[British, fl. 2005, Lecturer at University College, Dublin.]

2005 Action
1 'Being' p.2 Philosophy of action studies the nature of agency, and of deliberate actions
1 'How' p.6 Intentional agency is seen in internal precursors of action, and in external reasons for the act
1 'Outline' p.13 The causal theory says that actions are intentional when intention (or belief-desire) causes the act
1 'Volitionism' p.9 If the action of walking is just an act of will, then movement of the legs seems irrelevant
2 'Conclusion' p.31 The rationalistic approach says actions are intentional when subject to justification
2 'Functions' p.19 Evolutionary explanations look to the past or the group, not to the individual
3 'Emotions' p.48 Maybe your emotions arise from you motivations, rather than being their cause
3 'The belief-' p.36 For an ascetic a powerful desire for something is a reason not to implement it
3 'The belief-' p.39 Deciding what to do usually involves consulting the world, not our own minds
3 'The difference' p.40 There may be a justification relative to a person's view, and yet no absolute justification
4 'Agent' p.63 An action is only yours if you produce it, rather than some state or event within you
4 'Agent' p.63 If you don't mention an agent, you aren't talking about action
4 'The causal' p.59 Most philosophers see causation as by an event or state in the agent, rather than the whole agent
5 'Are actions' p.75 I do actions, but not events, so actions are not events
5 'Argument' p.73 Not all explanation is causal. We don't explain a painting's beauty, or the irrationality of root-2, that way
5 'Conclusion' p.82 Mental states and actions need to be separate, if one is to cause the other
5 'Do beliefs' p.76 Beliefs, desires and intentions are not events, so can't figure in causal relations
5 'Psychological' p.69 A standard view says that the explanation of an action is showing its rational justification
5 'Psychological' p.72 In order to be causal, an agent's reasons must be internalised as psychological states
7 'Acting' p.99 Should we study intentions in their own right, or only as part of intentional action?

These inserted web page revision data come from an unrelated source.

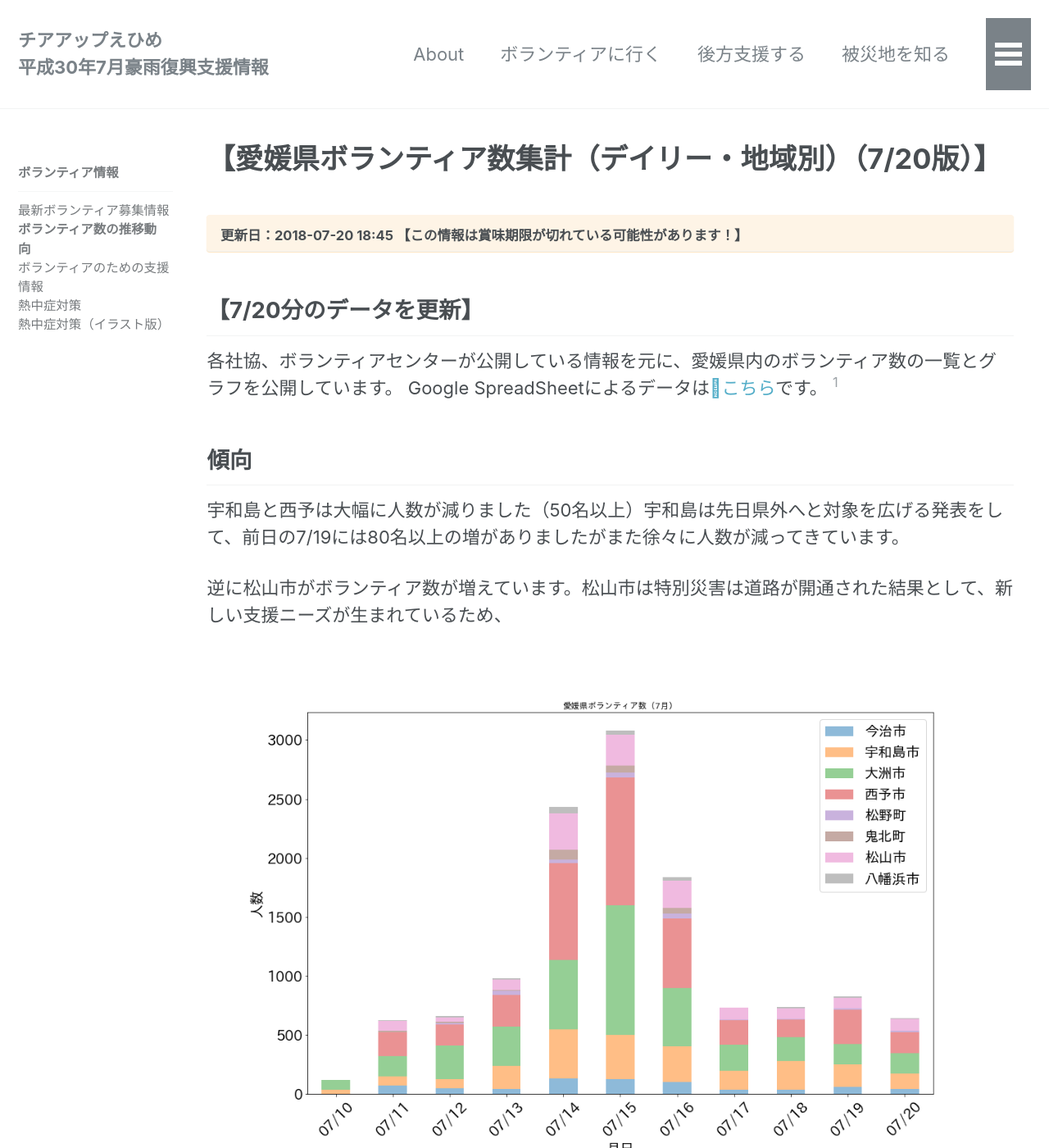
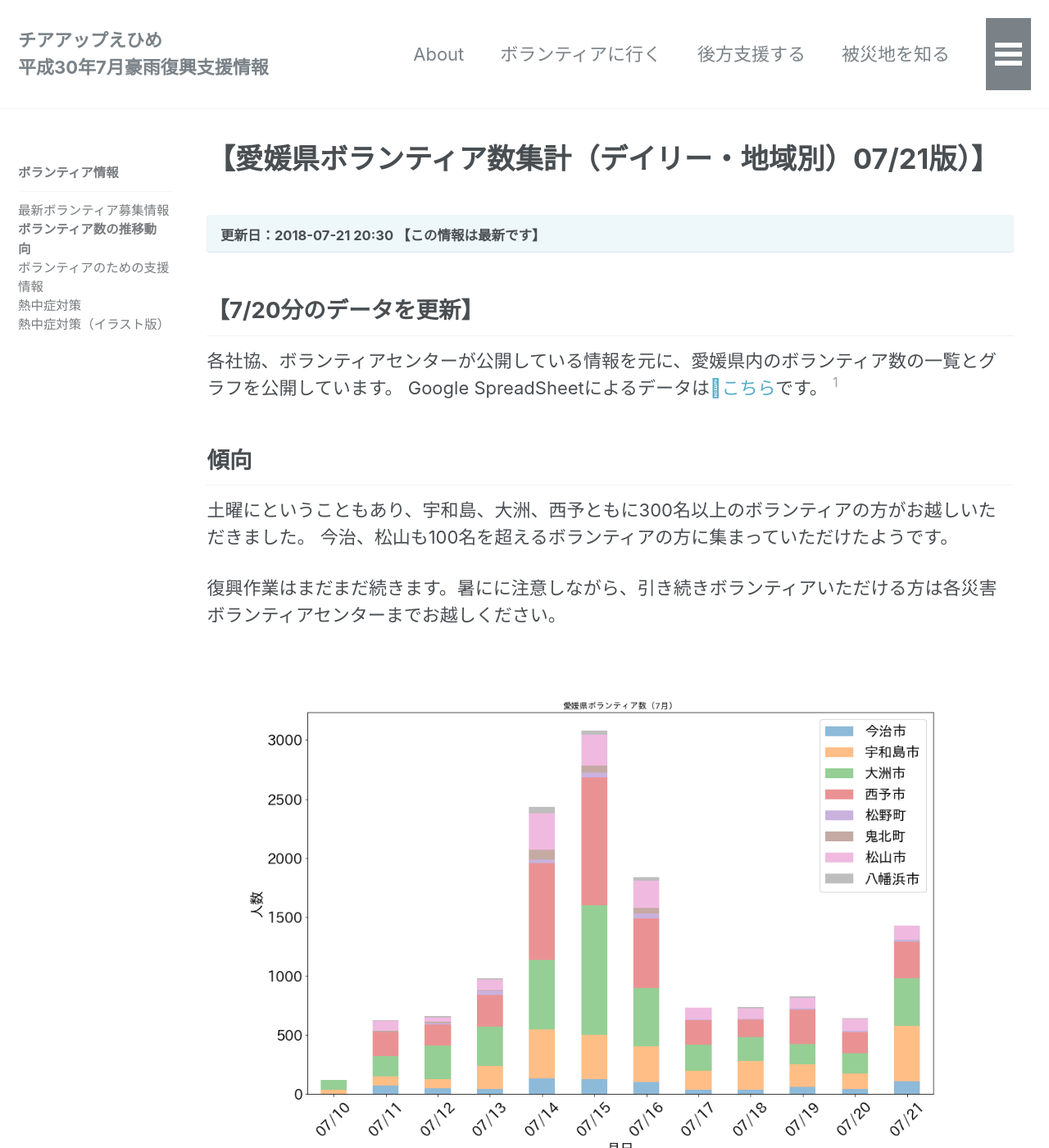
Before and after one commit to cheerup-ehime/cheerup-ehime.github.io, a Jekyll site: the page built from _pages/volunteer_aggregation.md, in a window 1280 px wide and 1400 px high. Shown: the whole window at 82% size. Built offline with Jekyll 4.4.1, drawn with Linux system fonts in a browser that asks for light colours; comment, search, counter and statistics services are not loaded; some of the changed text lies outside the part shown.

Commit message:
7/20分のデータ反映

```diff
--- a/_pages/volunteer_aggregation.md
+++ b/_pages/volunteer_aggregation.md
@@ -1,9 +1,9 @@
 ---
-title: 【愛媛県ボランティア数集計（デイリー・地域別）（7/20版）】
+title: 【愛媛県ボランティア数集計（デイリー・地域別）07/21版）】
 description: 松山市社協、八幡浜市社協、愛媛災害支援センターが公開しているデータを元に、ボランティア数のグラフを作成・公開しています。
 permalink: /volunteer/aggregation/
 date: 2018-07-18 05:59:06 +0900
-last_modified_at: 2018-07-20 18:45:39 +0900
+last_modified_at: 2018-07-21 20:30:02 +0900
 sidebar:
   nav: volunteer_menu
 
@@ -15,28 +15,30 @@
 
 ## 傾向
 
-宇和島と西予は大幅に人数が減りました（50名以上）宇和島は先日県外へと対象を広げる発表をして、前日の7/19には80名以上の増がありましたがまた徐々に人数が減ってきています。
+土曜にということもあり、宇和島、大洲、西予ともに300名以上のボランティアの方がお越しいただきました。
+今治、松山も100名を超えるボランティアの方に集まっていただけたようです。
 
-逆に松山市がボランティア数が増えています。松山市は特別災害は道路が開通された結果として、新しい支援ニーズが生まれているため、
+復興作業はまだまだ続きます。暑にに注意しながら、引き続きボランティアいただける方は各災害ボランティアセンターまでお越しください。
 
 ![愛媛県内ボランティア数（日次）](/assets/images/volunteer_count.png)
 
 [^1]: 八幡浜市の7/10,17の情報は公開されていません。
 
 
-| Date       | 今治市 | 宇和島市 | 大洲市 | 西予市 | 松野町 | 鬼北町 | 松山市 | 八幡浜市 |
-|------------|--------|----------|--------|--------|--------|--------|--------|----------|
-| 2018-07-10 |        |       35 |     82 |        |        |        |        |          |
-| 2018-07-11 |     71 |       76 |    177 |    201 |        |      9 |     85 |        7 |
-| 2018-07-12 |     50 |       74 |    284 |    180 |     13 |     12 |     38 |        8 |
-| 2018-07-13 |     41 |      198 |    333 |    267 |     33 |      9 |     87 |       15 |
-| 2018-07-14 |    131 |      415 |    587 |    823 |     27 |     88 |    309 |       50 |
-| 2018-07-15 |    126 |      374 |   1099 |   1081 |     44 |     56 |    262 |       36 |
-| 2018-07-16 |    102 |      305 |    491 |    591 |     37 |     50 |    232 |       29 |
-| 2018-07-17 |     37 |      157 |    222 |    210 |      4 |      3 |    100 |          |
-| 2018-07-18 |     37 |      241 |    205 |    149 |      4 |      0 |     88 |       14 |
-| 2018-07-19 |     58 |      190 |    174 |    294 |      8 |      0 |     89 |       14 |
-| 2018-07-20 |     44 |      128 |    175 |    177 |     10 |      0 |    102 |        5 |
+| 日付   |   今治市 |   宇和島市 |   大洲市 |   西予市 |   松野町 |   鬼北町 |   松山市 |   八幡浜市 |
+|:-------|---------:|-----------:|---------:|---------:|---------:|---------:|---------:|-----------:|
+| 07/10  |        0 |         35 |       82 |        0 |        0 |        0 |        0 |          0 |
+| 07/11  |       71 |         76 |      177 |      201 |        0 |        9 |       85 |          7 |
+| 07/12  |       50 |         74 |      284 |      180 |       13 |       12 |       38 |          8 |
+| 07/13  |       41 |        198 |      333 |      267 |       33 |        9 |       87 |         15 |
+| 07/14  |      131 |        415 |      587 |      823 |       27 |       88 |      309 |         50 |
+| 07/15  |      126 |        374 |     1099 |     1081 |       44 |       56 |      262 |         36 |
+| 07/16  |      102 |        305 |      491 |      591 |       37 |       50 |      232 |         29 |
+| 07/17  |       37 |        157 |      222 |      210 |        4 |        3 |      100 |          0 |
+| 07/18  |       37 |        241 |      205 |      149 |        4 |        0 |       88 |         14 |
+| 07/19  |       58 |        190 |      174 |      294 |        8 |        0 |       89 |         14 |
+| 07/20  |       44 |        128 |      175 |      177 |       10 |        0 |      102 |          5 |
+| 07/21  |      105 |        470 |      408 |      305 |       21 |        0 |      115 |          0 |
 
 ### 元データ
 
```
Also changed, not shown: assets/images/volunteer_count.png.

7 'Conclusion' p.111 Bratman has to treat shared intentions as interrelated individual intentions
7 'Doctrine' p.108 Describing a death as a side-effect rather than a goal may just be good public relations
7 'Relationship' p.102 Speech needs sustained intentions, but not prior intentions

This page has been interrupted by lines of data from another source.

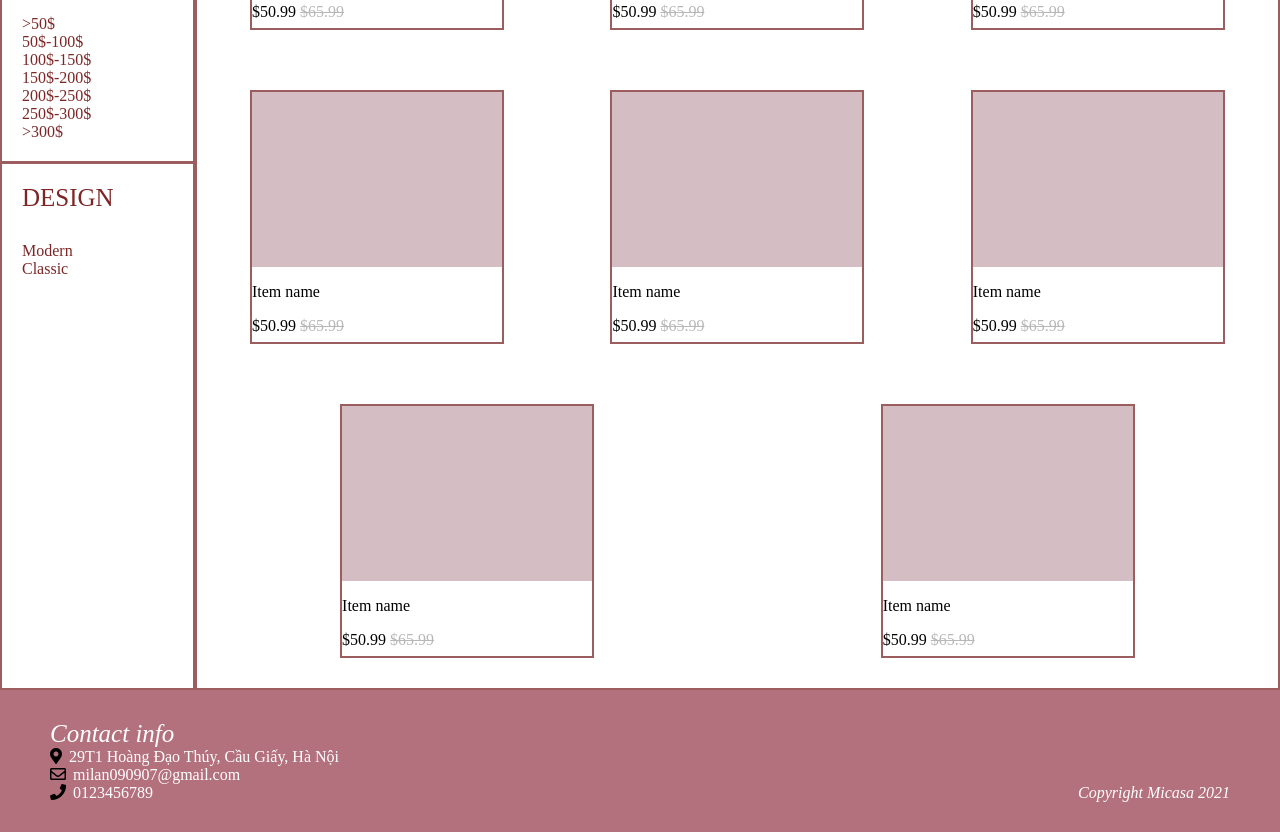
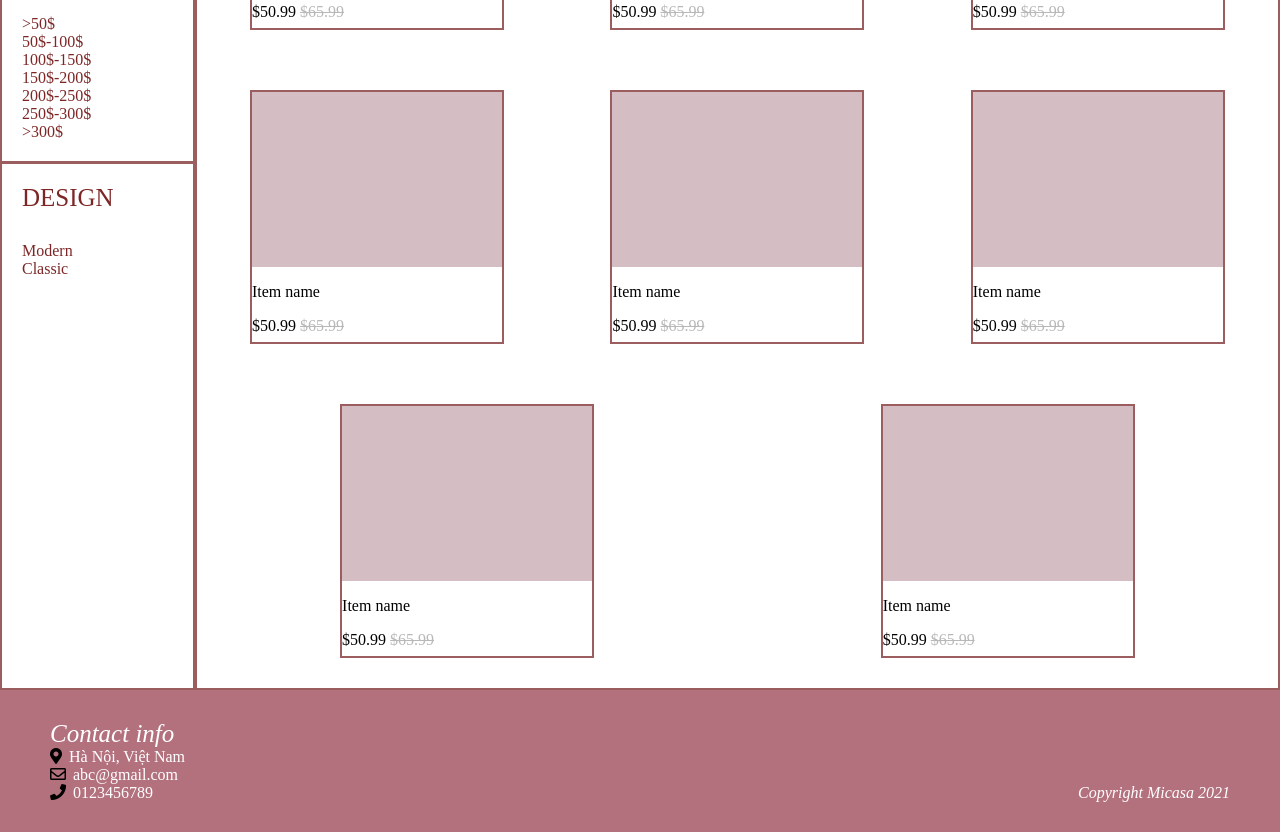
Before and after one commit to ntn201/micasa-web, a plain HTML site: page shop.html in a window 1280 px wide. Shown: the part 353-1185 px from the top of the page. Drawn offline with Linux system fonts and the light colour scheme.

Commit message:
Update shop.html

```diff
--- a/shop.html
+++ b/shop.html
@@ -121,11 +121,11 @@
             <span id="contact-info-title">Contact info</span>
             <div id="contact-address">
                 <i class="fas fa-map-marker-alt"></i>
-                <span>29T1 Hoàng Đạo Thúy, Cầu Giấy, Hà Nội</span>
+                <span>Hà Nội, Việt Nam</span>
             </div>
             <div id="contact-email">
                 <i class="far fa-envelope"></i>
-                <span>milan090907@gmail.com</span>
+                <span>abc@gmail.com</span>
             </div>
             <div id="contact-number">
                 <i class="fas fa-phone"></i>
```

7 'Relationship' p.104 You can have incompatible desires, but your intentions really ought to be consistent
7 'Shared' p.112 A request to pass the salt shares an intention that the request be passed on
7 'Shared' p.114 An individual cannot express the intention that a group do something like moving a piano
7 'Shared' p.116 An intention is a goal to which behaviour is adapted, for an individual or for a group
8 'Intention' p.130 The normativity of intentions would be obvious if they were internal promises
8 'Weakness' p.125 If you can judge one act as best, then do another, this supports an inward-looking view of agency
9 'Are body' p.145 Bicycle riding is not just bodily movement - you also have to be on the bicycle
9 'Trying' p.149 Aristotelian causation involves potentiality inputs into processes (rather than a pair of events)
9 'What is action' p.137 Are actions bodily movements, or a sequence of intention-movement-result?
9 'What is by' p.140 If one action leads to another, does it cause it, or is it part of it?
9b 'Conclusion' p.154 Agency is causal processes that are sensitive to justification